§ The task
Go through the material below, find each line with the word "shadow", and copy those lines.

§ Material provided
BEGIN
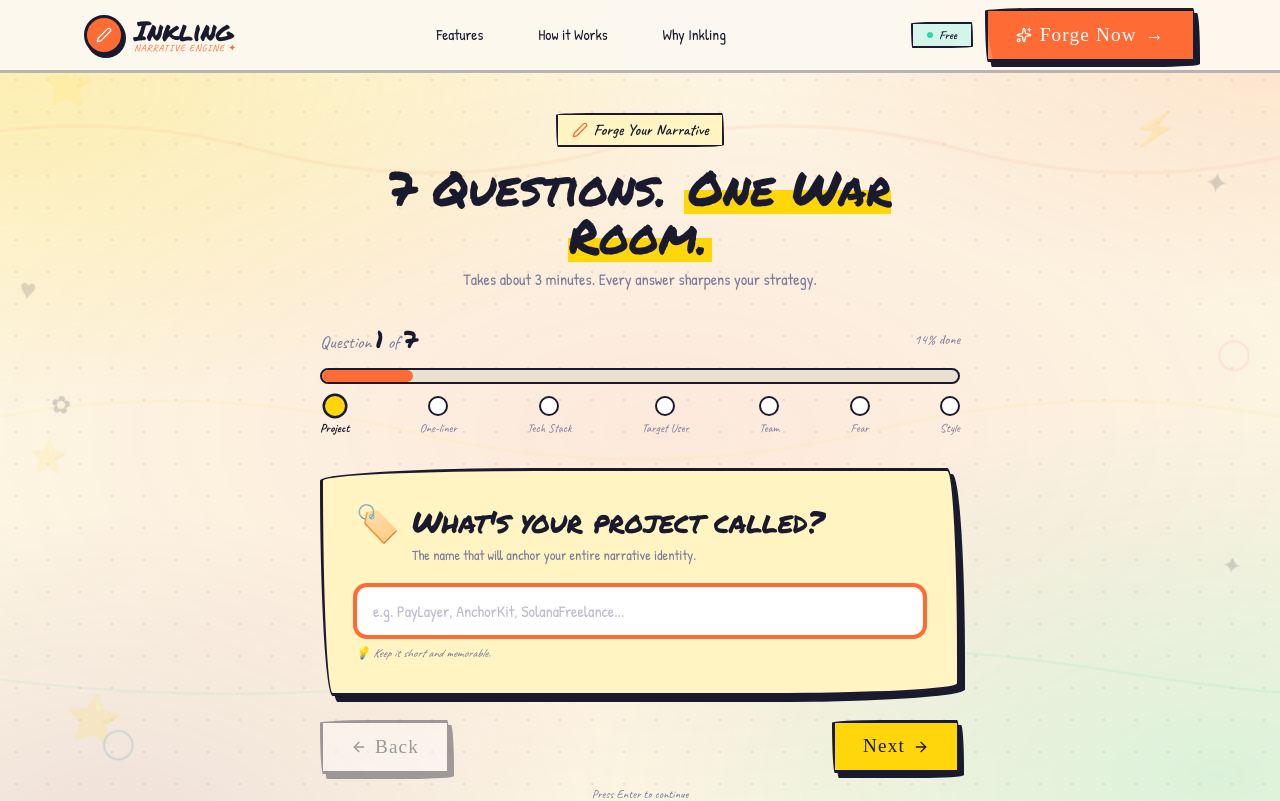
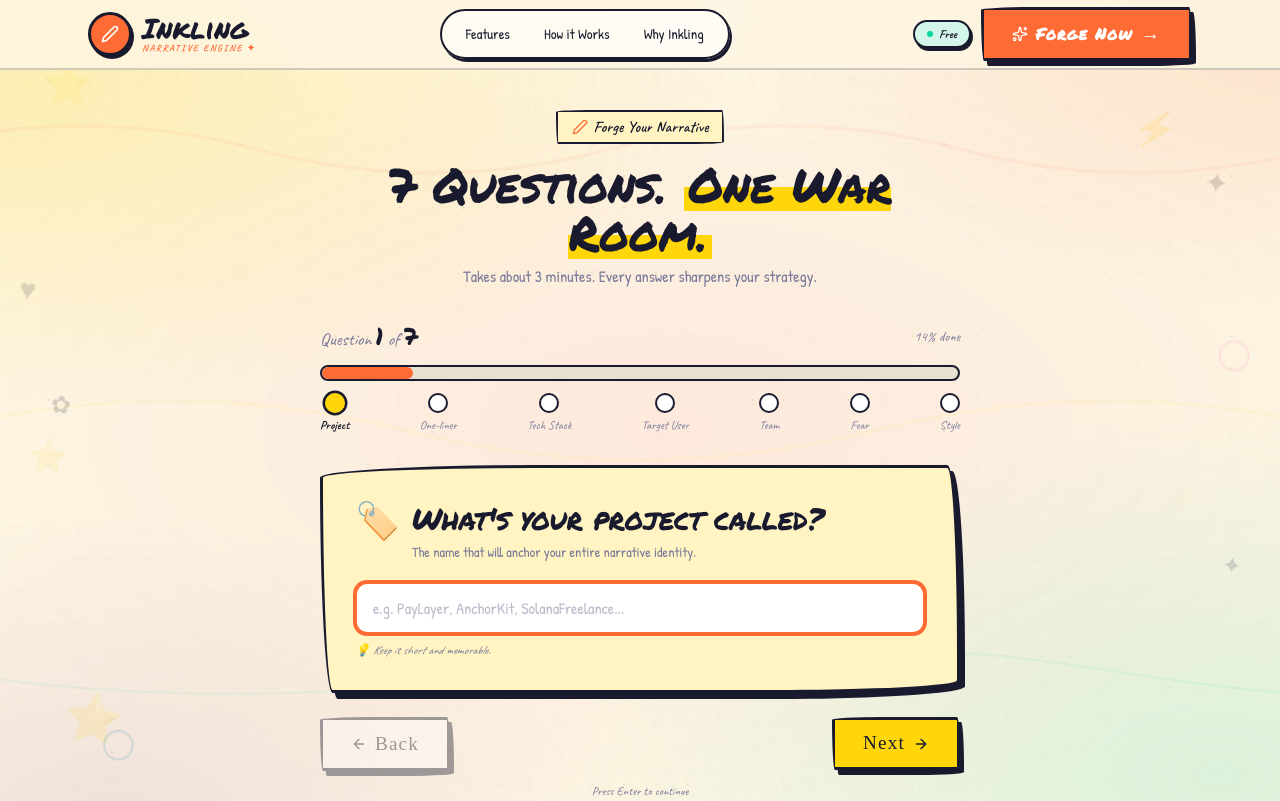
Before and after one commit to azhan-ali/Inkling, a Next.js app: page /forge in a window 1280 px wide. Shown: the top 801 px of the page. Built offline with nearby package versions, Linux system fonts and the light colour scheme.

Commit message:
feat: navbar redesign — pill nav, ink splatter logo, shimmer CTA, smooth mobile menu

```diff
--- a/components/shared/Header.tsx
+++ b/components/shared/Header.tsx
@@ -2,7 +2,7 @@
 
 import Link from "next/link";
 import { useEffect, useState } from "react";
-import { Pen, Sparkles, Zap } from "lucide-react";
+import { Pen, Sparkles, Zap, Menu, X } from "lucide-react";
 
 export function Header() {
   const [scrolled, setScrolled] = useState(false);
@@ -15,108 +15,123 @@ export function Header() {
   }, []);
 
   return (
+    <>
       <header
-      className={`sticky top-0 z-50 bg-paper/95 backdrop-blur-md transition-all duration-300 ${
+        className={`sticky top-0 z-50 transition-all duration-300 ${
           scrolled
-          ? "border-b-[3px] border-ink shadow-[0_4px_0_0_#1a1a2e]"
-          : "border-b-[3px] border-ink/30"
+            ? "bg-[#fdf6e3]/96 backdrop-blur-xl border-b-[3px] border-ink shadow-[0_5px_0_0_#1a1a2e]"
+            : "bg-[#fdf6e3]/80 backdrop-blur-md border-b-[2px] border-ink/20"
         }`}
       >
-      <nav className="max-w-6xl mx-auto px-5 h-[70px] flex items-center justify-between gap-4">
+        <nav className="max-w-6xl mx-auto px-4 sm:px-6 h-[68px] flex items-center justify-between gap-3">
 
-        {/* ── Logo ── */}
+          {/* ── LOGO ── */}
           <Link href="/" className="flex items-center gap-2.5 group shrink-0">
-          {/* Animated ink drop */}
-          <div className="relative">
-            <div className="w-10 h-10 rounded-full bg-marker-orange border-[3px] border-ink flex items-center justify-center sketch-shadow-sm group-hover:-translate-y-1.5 group-hover:rotate-12 transition-all duration-200">
-              <Pen className="w-4 h-4 text-white" />
+            {/* Ink drop with splatter */}
+            <div className="relative w-11 h-11">
+              <div className="w-11 h-11 rounded-full bg-marker-orange border-[3px] border-ink sketch-shadow-sm flex items-center justify-center group-hover:-translate-y-2 group-hover:rotate-[15deg] transition-all duration-250 ease-out">
+                <Pen className="w-[18px] h-[18px] text-white" />
               </div>
-            {/* Ink splatter dots */}
-            <span className="absolute -top-1 -right-0.5 w-2 h-2 rounded-full bg-marker-yellow border border-ink opacity-0 group-hover:opacity-100 group-hover:-translate-y-1 group-hover:translate-x-1 transition-all duration-200" />
-            <span className="absolute -bottom-0.5 -left-1 w-1.5 h-1.5 rounded-full bg-marker-pink border border-ink opacity-0 group-hover:opacity-100 group-hover:translate-y-1 group-hover:-translate-x-1 transition-all duration-200 delay-75" />
+              {/* Splatter dots on hover */}
+              <span className="absolute -top-1.5 right-0 w-2 h-2 rounded-full bg-marker-yellow border-[1.5px] border-ink opacity-0 group-hover:opacity-100 group-hover:-translate-y-2 group-hover:translate-x-1.5 transition-all duration-200 delay-75" />
+              <span className="absolute top-0 -left-1.5 w-1.5 h-1.5 rounded-full bg-marker-pink border-[1.5px] border-ink opacity-0 group-hover:opacity-100 group-hover:-translate-y-1 group-hover:-translate-x-2 transition-all duration-200 delay-100" />
+              <span className="absolute -bottom-1 -right-1 w-1.5 h-1.5 rounded-full bg-marker-green border-[1.5px] border-ink opacity-0 group-hover:opacity-100 group-hover:translate-y-1.5 group-hover:translate-x-1 transition-all duration-200 delay-50" />
             </div>
 
-          <div className="flex flex-col leading-none">
+            <div className="flex flex-col leading-none gap-0.5">
               <span
-              className="text-[1.7rem] text-ink leading-none tracking-tight"
+                className="text-[1.75rem] text-ink leading-none"
                 style={{ fontFamily: "'Permanent Marker', cursive" }}
               >
                 Inkling
               </span>
-            <span className="font-hand text-[0.6rem] text-marker-orange tracking-widest uppercase hidden sm:block">
+              <span
+                className="text-[0.58rem] text-marker-orange tracking-[0.18em] uppercase hidden sm:block"
+                style={{ fontFamily: "'Caveat', cursive", fontWeight: 700 }}
+              >
                 narrative engine ✦
               </span>
             </div>
           </Link>
 
-        {/* ── Nav links (desktop) ── */}
-        <div className="hidden md:flex items-center gap-1">
+          {/* ── NAV LINKS — pill-style ── */}
+          <div className="hidden md:flex items-center bg-white/60 border-[2px] border-ink rounded-full px-2 py-1.5 gap-0.5 sketch-shadow-sm">
             {[
-            { href: "/#features", label: "Features", emoji: "✦" },
-            { href: "/#how", label: "How it Works", emoji: "⚡" },
-            { href: "/#why", label: "Why Inkling", emoji: "🎯" },
+              { href: "/#features", label: "Features" },
+              { href: "/#how", label: "How it Works" },
+              { href: "/#why", label: "Why Inkling" },
             ].map((item) => (
               <Link
                 key={item.href}
                 href={item.href}
-              className="group relative font-body text-[0.95rem] text-ink px-4 py-2 rounded-xl hover:bg-card-yellow transition-all duration-150"
+                className="relative font-body text-[0.9rem] text-ink px-4 py-1.5 rounded-full hover:bg-card-yellow hover:text-ink transition-all duration-150 group"
               >
-              <span className="opacity-0 group-hover:opacity-100 transition-opacity mr-1 text-xs">
-                {item.emoji}
-              </span>
                 {item.label}
-              {/* Animated underline */}
-              <span className="absolute bottom-1 left-4 right-4 h-[2px] bg-marker-orange rounded-full scale-x-0 group-hover:scale-x-100 transition-transform duration-200 origin-left" />
+                <span className="absolute bottom-0.5 left-4 right-4 h-[2px] bg-marker-orange rounded-full scale-x-0 group-hover:scale-x-100 transition-transform duration-200 origin-center" />
               </Link>
             ))}
           </div>
 
-        {/* ── Right side ── */}
-        <div className="flex items-center gap-3 shrink-0">
-          {/* Live badge */}
-          <div className="hidden sm:flex items-center gap-1.5 sketch-badge bg-card-green text-xs py-1 px-3">
+          {/* ── RIGHT SIDE ── */}
+          <div className="flex items-center gap-2.5 shrink-0">
+
+            {/* "Free" live badge */}
+            <div className="hidden sm:flex items-center gap-1.5 bg-card-green border-[2px] border-ink rounded-full px-3 py-1 sketch-shadow-sm">
               <span className="w-1.5 h-1.5 rounded-full bg-marker-green animate-pulse" />
-            <span className="font-hand text-xs text-ink">Free</span>
+              <span
+                className="text-xs text-ink"
+                style={{ fontFamily: "'Caveat', cursive", fontWeight: 700 }}
+              >
+                Free
+              </span>
             </div>
 
             {/* Primary CTA */}
             <Link
               href="/forge"
-            className="btn-sketch btn-primary-sketch text-[1rem] py-2 px-5 group relative overflow-hidden"
+              className="relative overflow-hidden btn-sketch btn-primary-sketch text-[0.95rem] py-2 px-5 group"
             >
-            {/* Shimmer sweep */}
-            <span className="absolute inset-0 bg-white/20 -translate-x-full group-hover:translate-x-full transition-transform duration-500 skew-x-12" />
-            <Sparkles className="w-4 h-4 group-hover:rotate-180 transition-transform duration-300 relative z-10" />
-            <span className="relative z-10">Forge Now</span>
+              {/* Shimmer */}
+              <span className="absolute inset-0 bg-gradient-to-r from-transparent via-white/25 to-transparent -translate-x-full group-hover:translate-x-full transition-transform duration-500" />
+              <Sparkles className="w-4 h-4 group-hover:rotate-[180deg] transition-transform duration-300 relative z-10 shrink-0" />
+              <span className="relative z-10 font-body font-bold" style={{ fontFamily: "'Permanent Marker', cursive", fontSize: "1rem" }}>
+                Forge Now
+              </span>
               <span className="relative z-10 group-hover:translate-x-1 transition-transform inline-block">→</span>
             </Link>
 
-          {/* Mobile hamburger */}
+            {/* Mobile toggle */}
             <button
-            className="md:hidden w-9 h-9 flex flex-col items-center justify-center gap-1.5 sketch-border-sm rounded-lg bg-white"
+              className="md:hidden w-10 h-10 flex items-center justify-center bg-white border-[2.5px] border-ink rounded-xl sketch-shadow-sm hover:bg-card-yellow transition-colors"
               onClick={() => setMobileOpen((o) => !o)}
               aria-label="Toggle menu"
             >
-            <span className={`w-5 h-0.5 bg-ink rounded transition-all ${mobileOpen ? "rotate-45 translate-y-2" : ""}`} />
-            <span className={`w-5 h-0.5 bg-ink rounded transition-all ${mobileOpen ? "opacity-0" : ""}`} />
-            <span className={`w-5 h-0.5 bg-ink rounded transition-all ${mobileOpen ? "-rotate-45 -translate-y-2" : ""}`} />
+              {mobileOpen
+                ? <X className="w-5 h-5 text-ink" />
+                : <Menu className="w-5 h-5 text-ink" />
+              }
             </button>
           </div>
         </nav>
+      </header>
 
-      {/* ── Mobile menu ── */}
-      {mobileOpen && (
-        <div className="md:hidden border-t-[3px] border-ink bg-paper px-5 py-4 space-y-2">
+      {/* ── MOBILE MENU — slides down ── */}
+      <div
+        className={`md:hidden sticky top-[68px] z-40 overflow-hidden transition-all duration-300 ease-out ${
+          mobileOpen ? "max-h-[400px] opacity-100" : "max-h-0 opacity-0"
+        }`}
+      >
+        <div className="bg-[#fdf6e3]/98 backdrop-blur-xl border-b-[3px] border-ink px-5 py-4 space-y-2.5">
           {[
-            { href: "/#features", label: "Features", bg: "bg-card-yellow" },
-            { href: "/#how", label: "How it Works", bg: "bg-card-blue" },
-            { href: "/#why", label: "Why Inkling", bg: "bg-card-green" },
+            { href: "/#features", label: "✦ Features", bg: "bg-card-yellow" },
+            { href: "/#how", label: "⚡ How it Works", bg: "bg-card-blue" },
+            { href: "/#why", label: "🎯 Why Inkling", bg: "bg-card-green" },
           ].map((item) => (
             <Link
               key={item.href}
               href={item.href}
               onClick={() => setMobileOpen(false)}
-              className={`block font-body text-base text-ink px-4 py-3 rounded-xl ${item.bg} border-2 border-ink sketch-shadow-sm`}
+              className={`flex items-center font-body text-base text-ink px-4 py-3 rounded-2xl ${item.bg} border-[2.5px] border-ink sketch-shadow-sm hover:-translate-y-0.5 transition-transform`}
             >
               {item.label}
             </Link>
@@ -124,13 +139,13 @@ export function Header() {
           <Link
             href="/forge"
             onClick={() => setMobileOpen(false)}
-            className="block btn-sketch btn-primary-sketch text-lg py-3 text-center w-full justify-center"
+            className="flex items-center justify-center gap-2 btn-sketch btn-primary-sketch text-lg py-3 w-full"
           >
             <Zap className="w-4 h-4" />
             Forge My Strategy →
           </Link>
         </div>
-      )}
-    </header>
+      </div>
+    </>
   );
 }
```
Lines whose indentation alone changed are shown as unchanged.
END
§ Answer section
-          ? "border-b-[3px] border-ink shadow-[0_4px_0_0_#1a1a2e]"
+            ? "bg-[#fdf6e3]/96 backdrop-blur-xl border-b-[3px] border-ink shadow-[0_5px_0_0_#1a1a2e]"
-            <div className="w-10 h-10 rounded-full bg-marker-orange border-[3px] border-ink flex items-center justify-center sketch-shadow-sm group-hover:-translate-y-1.5 group-hover:rotate-12 transition-all duration-200">
+              <div className="w-11 h-11 rounded-full bg-marker-orange border-[3px] border-ink sketch-shadow-sm flex items-center justify-center group-hover:-translate-y-2 group-hover:rotate-[15deg] transition-all duration-250 ease-out">
+          <div className="hidden md:flex items-center bg-white/60 border-[2px] border-ink rounded-full px-2 py-1.5 gap-0.5 sketch-shadow-sm">
+            <div className="hidden sm:flex items-center gap-1.5 bg-card-green border-[2px] border-ink rounded-full px-3 py-1 sketch-shadow-sm">
+              className="md:hidden w-10 h-10 flex items-center justify-center bg-white border-[2.5px] border-ink rounded-xl sketch-shadow-sm hover:bg-card-yellow transition-colors"
-              className={`block font-body text-base text-ink px-4 py-3 rounded-xl ${item.bg} border-2 border-ink sketch-shadow-sm`}
+              className={`flex items-center font-body text-base text-ink px-4 py-3 rounded-2xl ${item.bg} border-[2.5px] border-ink sketch-shadow-sm hover:-translate-y-0.5 transition-transform`}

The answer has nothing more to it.